18 Jan 2014

18 Jan 14 - A Wild Goose Chase

The final morning at Desert Coursers saw us looking for the White-fronted & Lesser White-fronted Geese that were around. These are both scarce birds in India & the former was an Indian tick for Bill: he had already tried unsuccessfully to see them on his first afternoon. First stop was to look at a party of Yellow Wagtails with some dark headed males in with them.
Yellow Wagtail: This looks like the thunbergi subspecies with its blackish face patch, greyer crown, hint of a white supercilium & white throat (but not very white!)
Yellow Wagtail: Another thunbergi individual
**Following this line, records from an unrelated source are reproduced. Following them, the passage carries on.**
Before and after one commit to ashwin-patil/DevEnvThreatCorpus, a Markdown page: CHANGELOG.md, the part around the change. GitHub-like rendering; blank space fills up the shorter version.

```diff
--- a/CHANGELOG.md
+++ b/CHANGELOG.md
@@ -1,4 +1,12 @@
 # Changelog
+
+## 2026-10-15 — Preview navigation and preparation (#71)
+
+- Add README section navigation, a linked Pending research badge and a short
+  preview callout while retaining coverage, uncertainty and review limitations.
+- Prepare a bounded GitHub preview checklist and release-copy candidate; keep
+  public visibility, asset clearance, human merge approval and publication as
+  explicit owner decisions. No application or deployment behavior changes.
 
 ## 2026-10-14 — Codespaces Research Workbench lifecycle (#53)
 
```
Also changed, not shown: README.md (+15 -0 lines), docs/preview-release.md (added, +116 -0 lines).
Yellow Wagtail: I'm not going to try working out the subspecies on this bird, but a striking bird 
The good thing when we reached the lake was we had the light behind us & therefore there was less problem with washed out photos this morning. There was a good selection of waterbird species seen & birds were generally approachable.
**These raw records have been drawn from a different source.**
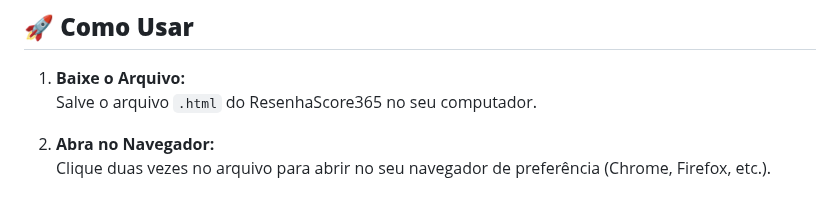
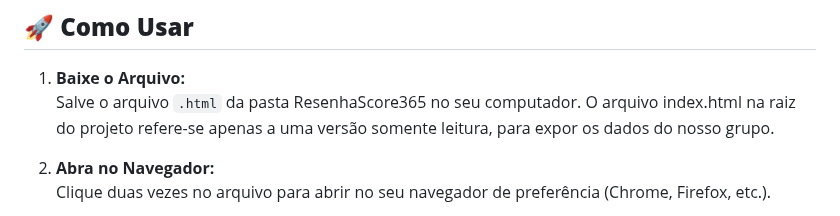
Before and after one commit to franciscomaath/ranking-aura, a Markdown page: README.md, the part around the change. Drawn GitHub-style.

```diff
--- a/README.md
+++ b/README.md
@@ -36,7 +36,7 @@ Este sistema nasceu da necessidade de registrar os resultados históricos da **C
 ## 🚀 **Como Usar**
 
 1. **Baixe o Arquivo:**
-   Salve o arquivo `.html` do ResenhaScore365 no seu computador.
+   Salve o arquivo `.html` da pasta ResenhaScore365 no seu computador. O arquivo index.html na raiz do projeto refere-se apenas a uma versão somente leitura, para expor os dados do nosso grupo.
 
 2. **Abra no Navegador:**
    Clique duas vezes no arquivo para abrir no seu navegador de preferência (Chrome, Firefox, etc.).
```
The lake edge was packed with waterbirds
Greater Flamingo
Marsh Harrier: Female
Imperial Eagle
Imperial Eagle: After flying by, it landed & its size made the mobbing Marsh Harrier look very small
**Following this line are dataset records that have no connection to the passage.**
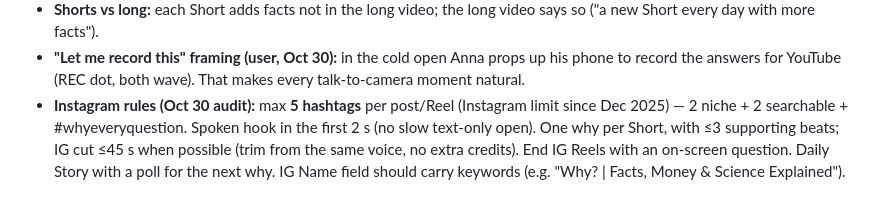
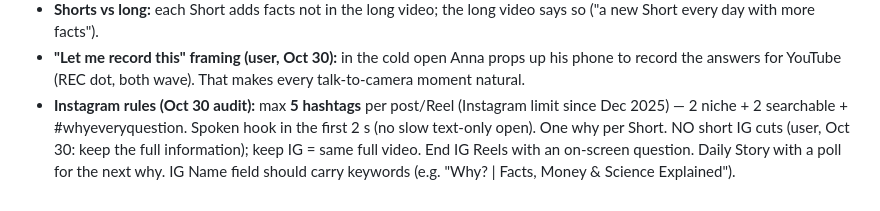
Before and after one commit to Sandy2606/why-channel-studio, a Markdown page: playbook/why-channel-video-SKILL.md, the part around the change. Rendered like a GitHub page.

Commit message:
Playbook: no short IG cuts
Co-Authored-By: Claude Opus 5.5 <noreply@anthropic.com>
Claude-Session: https://claude.ai/code/session_01BdKa2s4mjjS1mqZWmX9AiL

```diff
--- a/playbook/why-channel-video-SKILL.md
+++ b/playbook/why-channel-video-SKILL.md
@@ -302,4 +302,4 @@ The user is in Texas, so IST times are converted to local time.
 - **Long video format (user, Oct 30):** 2D two-character story — ANNA (brother, explainer, user's clone) + CHELLI (sister, curious, "?" over her head, ElevenLabs "Chaitra G – Expressive & Lively Girl" oyjIr5XAhIyRjfNq6spl, used for EN too). Cold open: Chelli fires all questions (incl. next-year ones) → "Slow down, one at a time" → title slide (evidence board, all questions threaded to a centre object) → chapters, characters return between each. Anna sometimes breaks the fourth wall ("you can see it on your screen"). Chelli's "last one, I promise" → Anna smirks to camera. Ending: "Hold on, hold on!" + next-year questions → "save them for the next Diwali video, or if you want them sooner, like and comment" → series slide → schedule CTA. Old customs: explain them as what our ancestors built around their lifestyle, and why the habit still makes sense today. Avoid lines implying only women do housework.
 - **Shorts vs long:** each Short adds facts not in the long video; the long video says so ("a new Short every day with more facts").
 - **"Let me record this" framing (user, Oct 30):** in the cold open Anna props up his phone to record the answers for YouTube (REC dot, both wave). That makes every talk-to-camera moment natural.
-- **Instagram rules (Oct 30 audit):** max **5 hashtags** per post/Reel (Instagram limit since Dec 2025) — 2 niche + 2 searchable + #whyeveryquestion. Spoken hook in the first 2 s (no slow text-only open). One why per Short, with ≤3 supporting beats; IG cut ≤45 s when possible (trim from the same voice, no extra credits). End IG Reels with an on-screen question. Daily Story with a poll for the next why. IG Name field should carry keywords (e.g. "Why? | Facts, Money & Science Explained").
+- **Instagram rules (Oct 30 audit):** max **5 hashtags** per post/Reel (Instagram limit since Dec 2025) — 2 niche + 2 searchable + #whyeveryquestion. Spoken hook in the first 2 s (no slow text-only open). One why per Short. NO short IG cuts (user, Oct 30: keep the full information); keep IG = same full video. End IG Reels with an on-screen question. Daily Story with a poll for the next why. IG Name field should carry keywords (e.g. "Why? | Facts, Money & Science Explained").
```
Imperial Eagle
Grey-headed Swamphen: This is the grey headed poliocephalus race
Wood Sandpiper
Great Black-headed Gull 
Rock Dove: This is the intermedia subspecies
On the first morning at the Little Rann, there was a flock of Martins over the lake. Most of the birds I looked at were Sand Martins which is shown in the Rasmussen guide as a Winter visitor to NE India with only isolated records in NW India & Pakistan. I tried to get some photos, but the birds quickly moved off. In fact, the only Martin species I photographed that day was a Grey-throated Martin which, by chance, flew in front of the camera whilst I was photographing a White Pelican. Fortunately, a party of about 8 Sand Martins reappeared over the lake this morning allowing some supporting photos to be taken.
Sand Martin: This species is apparently very rare in NW India
Sand Martin: The clearly demarked breast separating the white throat & breast is the main id feature
Sand Martin: Personally, I would rather have been getting photos like this of one of the Subcontinent resident Martins
Sand Martin: The species has a deeper forked tail than the other diffuse breasted cousins
Grey-throated Martin: This bird flew in front of the White Pelican on the 15th. Whilst not a great photo, it does show a diffused breast band
Grey-throated Martin: A very enlarged crop
While I was distracted with the Sand Martins, Bill had been quietly scanning the lake. Quitely, that was until he announced I've got the White-front Goose party. They were roosting with some Greylag Geese & some where asleep (although all did wake up at some stage whilst being watched). But in the end we confirmed there were 6 White-front Geese & 2 Lesser White-front Geese. Both of us were happy as the White-front Geese were Indian tick 1004 for Bill & I've not see a Lesser White-front Goose since the early 80s.
Part of the Goose party: I can also see Greylag Goose, Shoveler, Teal, Tufted Duck, Black-winged Stilt, & Ruff as well as White-fronted Goose (right) & a White-fronted Goose sp. (left)
More of the Group: From the left, WFG, WF Goose sp, Lesser WFG, WFG (id confirmed in other photos), WFG & WF Goose sp
White-fronted Goose: These two look like immature birds as they don't have extensive white foreheads. Separated from Lesser WFs, but the lack of the golden eye ring
White-fronted Goose: An immature bird with virtually no white on the forehead. Separated from Lesser WFs, but the lack of the golden eye ring
Lesser White-fronted Goose: The golden eye ring is the best good feature